Language contains within it the soul of a civilisation. The eternal seed that continues to germinate new generations that nourish a living culture. Wayan, my landlord, told me the other day that Balinese children were being influenced by other cultures and are beginning to speak a kind of Indonesian slang. Heâ€™s worried that his mother tongue will soon go out of fashion. I assured him that as long as he speaks his lingo and it was taught in schools, the Balinese language will never die out.
This conversation revealed an interesting fact and I beg to ask the question, â€œAre we seeing a clash of cultures?â€ Bastardised cultures imposing themselves on the fragile and sensitive living culture in Bali, the profane eating away at the membrane encasing the Last Paradise. A few may smugly observe that this is a form of evolution but some would say that it is an invasion of alien thought processes that can easily be repulsed by the sheer depth of Balinese culture embedded in the islandâ€™s social fabric.
The barometer of a living culture also reflects in its flora and fauna. I say this with reference to the Bali Starling and how friends and the people of Bali have saved it from extinction. By doing so they have kept intact their own culture. The state of flora and fauna on the island is a reflection of the health of its people. It is heartening to know that the Bali Starling is the mascot for the Bali 2008 Asian Beach Games. Governmental recognition like this brings with it acceptance, respect and preservation of the species.
Bali has, is and will always be the balm for many a weary soul who has built a nest and procreated on its land. Today it is tethering on a razorâ€™s edge between sustaining a rich cultural heritage supported by a vibrant people and the surge of modernity raising its ugly head. What the future will bring is anyoneâ€™s guess but for many of us Bali is the Last Paradise. We can cherish, nurture and sustain it by honouring our hosts, respecting the living culture that embodies all that is in harmony with the islandâ€™s eclectic mix of people, flora and fauna.

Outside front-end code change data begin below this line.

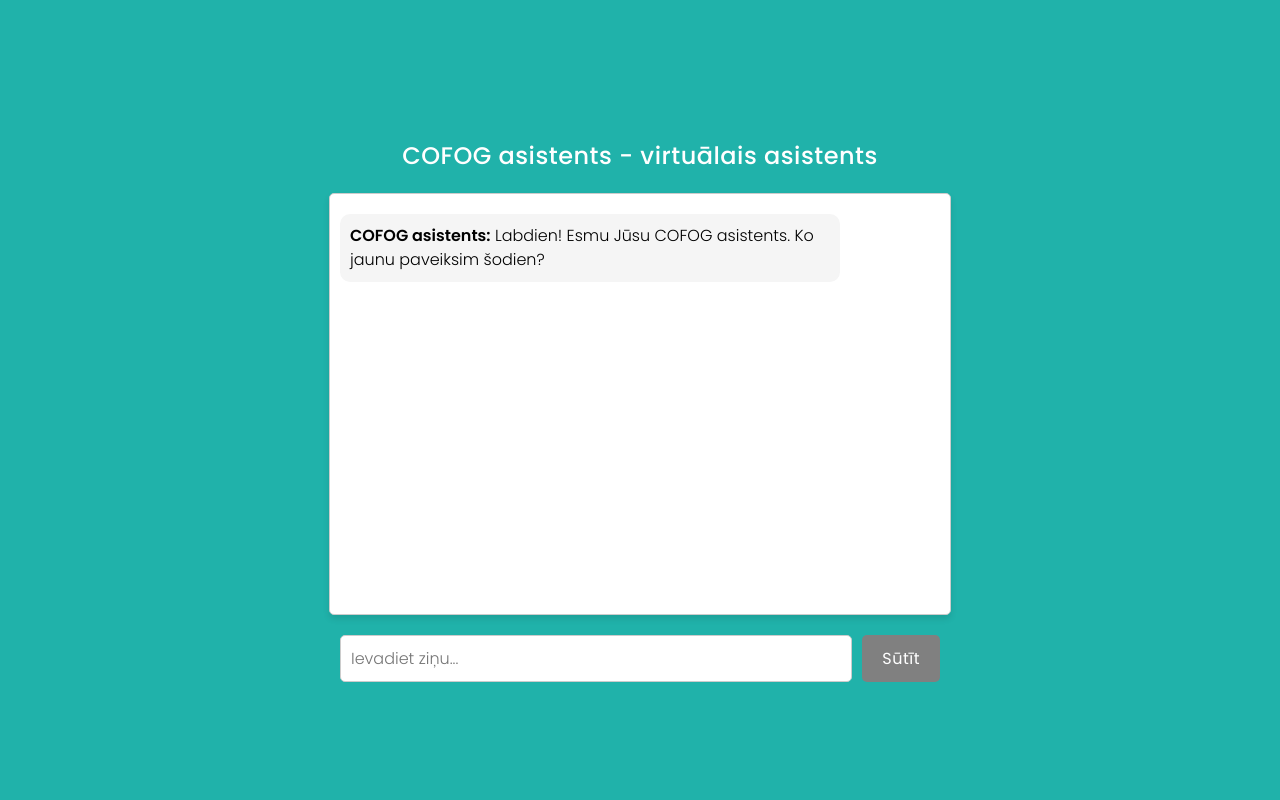
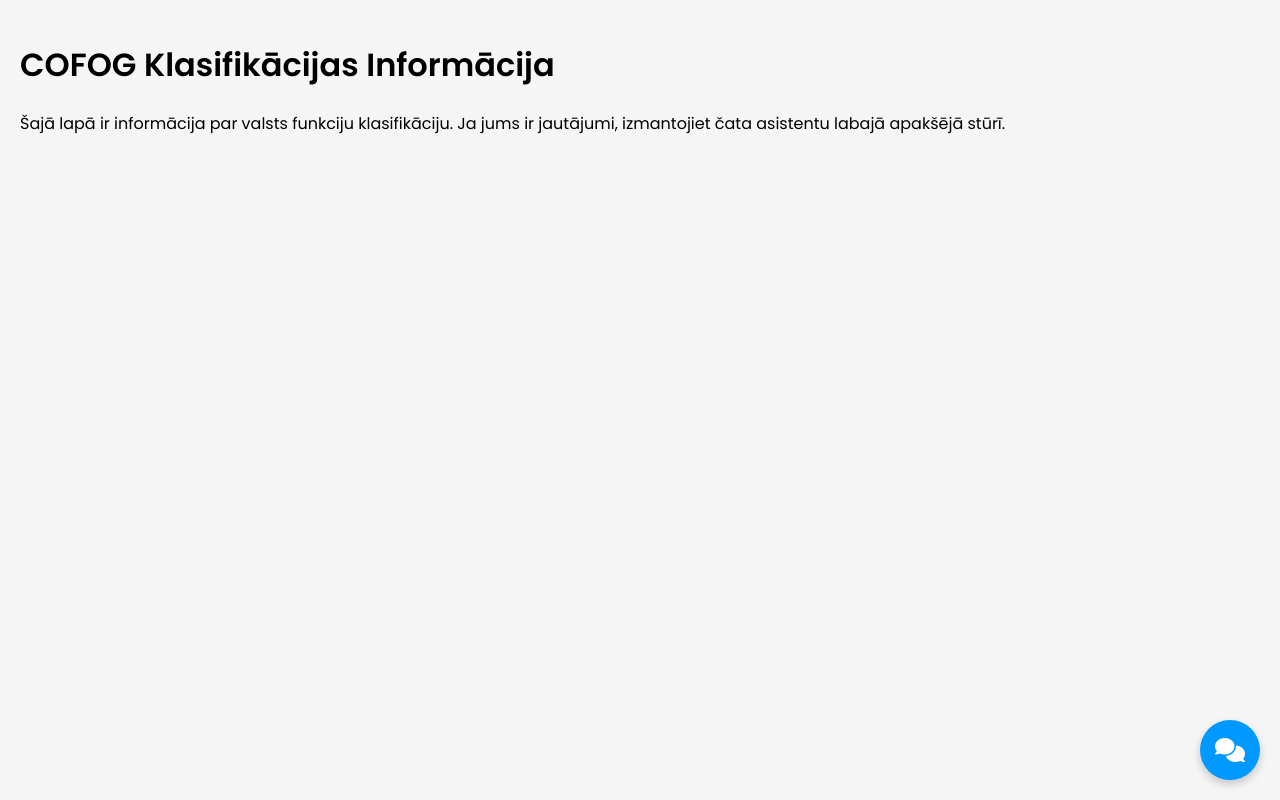
Before and after one commit to AIIBRAMA/flask-chatbot, a Flask app: page / in a window 1280 px wide. Run offline with Flask 3, Linux system fonts and the light colour scheme; some libraries are stand-ins or nearby versions.

Commit message:
Update index.html

```diff
--- a/templates/index.html
+++ b/templates/index.html
@@ -6,36 +6,93 @@
     <title>COFOG asistents - virtuālais asistents</title>
     <script src="https://cdnjs.cloudflare.com/ajax/libs/socket.io/4.0.1/socket.io.js"></script>
     <link href="https://fonts.googleapis.com/css2?family=Poppins:wght@300;400;500;600&display=swap" rel="stylesheet">
+    <link rel="stylesheet" href="https://cdnjs.cloudflare.com/ajax/libs/font-awesome/6.5.1/css/all.min.css">
     <style>
         body {
             font-family: 'Poppins', sans-serif;
-            background-color: #20B2AA;
             margin: 0;
             padding: 0;
+            height: 100vh;
+            background-color: #f5f5f5; /* Fona krāsa lapai */
+        }
+
+        /* Peldošā čata ikona */
+        .chat-icon {
+            position: fixed;
+            bottom: 20px;
+            right: 20px;
+            width: 60px;
+            height: 60px;
+            background-color: #0099ff;
+            border-radius: 50%;
+            box-shadow: 0 4px 8px rgba(0, 0, 0, 0.2);
             display: flex;
-            flex-direction: column;
             align-items: center;
             justify-content: center;
-            height: 100vh;
+            cursor: pointer;
+            z-index: 1000;
+            transition: all 0.3s ease;
         }
-        h2 {
-            margin-top: 20px;
+
+        .chat-icon:hover {
+            transform: scale(1.1);
+        }
+
+        .chat-icon i {
             color: white;
+            font-size: 24px;
+        }
+
+        /* Čata konteiners */
+        .chat-container {
+            position: fixed;
+            bottom: 90px;
+            right: 20px;
+            width: 350px;
+            height: 500px;
+            background-color: white;
+            border-radius: 10px;
+            box-shadow: 0 5px 15px rgba(0, 0, 0, 0.2);
+            display: none;
+            flex-direction: column;
+            overflow: hidden;
+            z-index: 999;
+            transition: all 0.3s ease;
+        }
+
+        .chat-container.active {
+            display: flex;
+        }
+
+        /* Čata galvene */
+        .chat-header {
+            background-color: #0099ff;
+            color: white;
+            padding: 15px;
+            display: flex;
+            justify-content: space-between;
+            align-items: center;
+        }
+
+        .chat-header h3 {
+            margin: 0;
             font-weight: 500;
             letter-spacing: 0.5px;
         }
+
+        .close-chat {
+            color: white;
+            cursor: pointer;
+            font-size: 18px;
+        }
+
+        /* Čata ziņojumi */
         #chat-box {
-            width: 80%;
-            max-width: 600px;
-            height: 400px;
-            border: 1px solid #ccc;
-            background-color: #fff;
+            flex: 1;
             overflow-y: auto;
-            padding: 10px;
-            margin-bottom: 20px;
-            border-radius: 5px;
-            box-shadow: 0 4px 6px rgba(0, 0, 0, 0.1);
+            padding: 15px;
         }
+
         .message {
             margin: 10px 0;
             padding: 10px;
@@ -45,51 +102,81 @@
             font-weight: 300;
             line-height: 1.5;
         }
+
         .user-message {
             background-color: #e3f2fd;
             margin-left: auto;
             margin-right: 0;
         }
+
         .assistant-message {
             background-color: #f5f5f5;
             margin-right: auto;
             margin-left: 0;
         }
+
+        /* Čata ievade */
         .input-container {
-            width: 80%;
-            max-width: 600px;
+            padding: 10px;
             display: flex;
-            gap: 10px;
+            border-top: 1px solid #eee;
         }
+
         input[type="text"] {
             flex-grow: 1;
             padding: 10px;
             border: 1px solid #ccc;
             border-radius: 5px;
-            font-size: 16px;
+            font-size: 14px;
             font-family: 'Poppins', sans-serif;
             font-weight: 300;
         }
+
         button {
-            padding: 10px 20px;
+            padding: 10px 15px;
+            margin-left: 10px;
             border: none;
             background-color: #808080;
             color: white;
             border-radius: 5px;
             cursor: pointer;
-            font-size: 16px;
-            white-space: nowrap;
+            font-size: 14px;
             font-family: 'Poppins', sans-serif;
             font-weight: 400;
             letter-spacing: 0.5px;
         }
+
         button:hover {
             background-color: #666666;
+        }
+
+        /* Lapas saturs (demonstrācijai) */
+        .page-content {
+            padding: 20px;
         }
     </style>
 </head>
 <body>
-    <h2>COFOG asistents - virtuālais asistents</h2>
+    <!-- Lapas saturs (demonstrācijai) -->
+    <div class="page-content">
+        <h1>COFOG Klasifikācijas Informācija</h1>
+        <p>Šajā lapā ir informācija par valsts funkciju klasifikāciju. Ja jums ir jautājumi, izmantojiet čata asistentu labajā apakšējā stūrī.</p>
+        <!-- Šeit var pievienot vairāk satura -->
+    </div>
+
+    <!-- Peldošā čata ikona -->
+    <div class="chat-icon" id="chat-icon">
+        <i class="fas fa-comments"></i>
+    </div>
+
+    <!-- Čata konteiners -->
+    <div class="chat-container" id="chat-container">
+        <div class="chat-header">
+            <h3>COFOG asistents</h3>
+            <span class="close-chat" id="close-chat">
+                <i class="fas fa-times"></i>
+            </span>
+        </div>
         <div id="chat-box">
             <div class="message assistant-message">
                 <b>COFOG asistents:</b> Labdien! Esmu Jūsu COFOG asistents. Ko jaunu paveiksim šodien?
@@ -99,13 +186,29 @@
             <input type="text" id="message" placeholder="Ievadiet ziņu...">
             <button onclick="sendMessage()">Sūtīt</button>
         </div>
+    </div>
+
     <script>
+        // Čata atvēršana/aizvēršana
+        document.getElementById('chat-icon').addEventListener('click', function() {
+            document.getElementById('chat-container').classList.add('active');
+            document.getElementById('chat-icon').style.display = 'none';
+        });
+
+        document.getElementById('close-chat').addEventListener('click', function() {
+            document.getElementById('chat-container').classList.remove('active');
+            document.getElementById('chat-icon').style.display = 'flex';
+        });
+
+        // Socket.IO savienojums
         var socket = io();
+
         socket.on('message', function(data) {
             var chatBox = document.getElementById('chat-box');
             chatBox.innerHTML += '<div class="message assistant-message"><b>COFOG asistents:</b> ' + data + '</div>';
             chatBox.scrollTop = chatBox.scrollHeight;
         });
+
         function sendMessage() {
             var messageInput = document.getElementById('message');
             var message = messageInput.value.trim();
@@ -117,6 +220,13 @@
                 chatBox.scrollTop = chatBox.scrollHeight;
             }
         }
+
+        // Ļauj nosūtīt ziņu ar Enter taustiņu
+        document.getElementById('message').addEventListener('keypress', function(e) {
+            if (e.key === 'Enter') {
+                sendMessage();
+            }
+        });
     </script>
 </body>
 </html>
```
Lines whose indentation alone changed are shown as unchanged.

In the words of my friend Made, â€œBali, for me, is my life. Bali die, I die.â€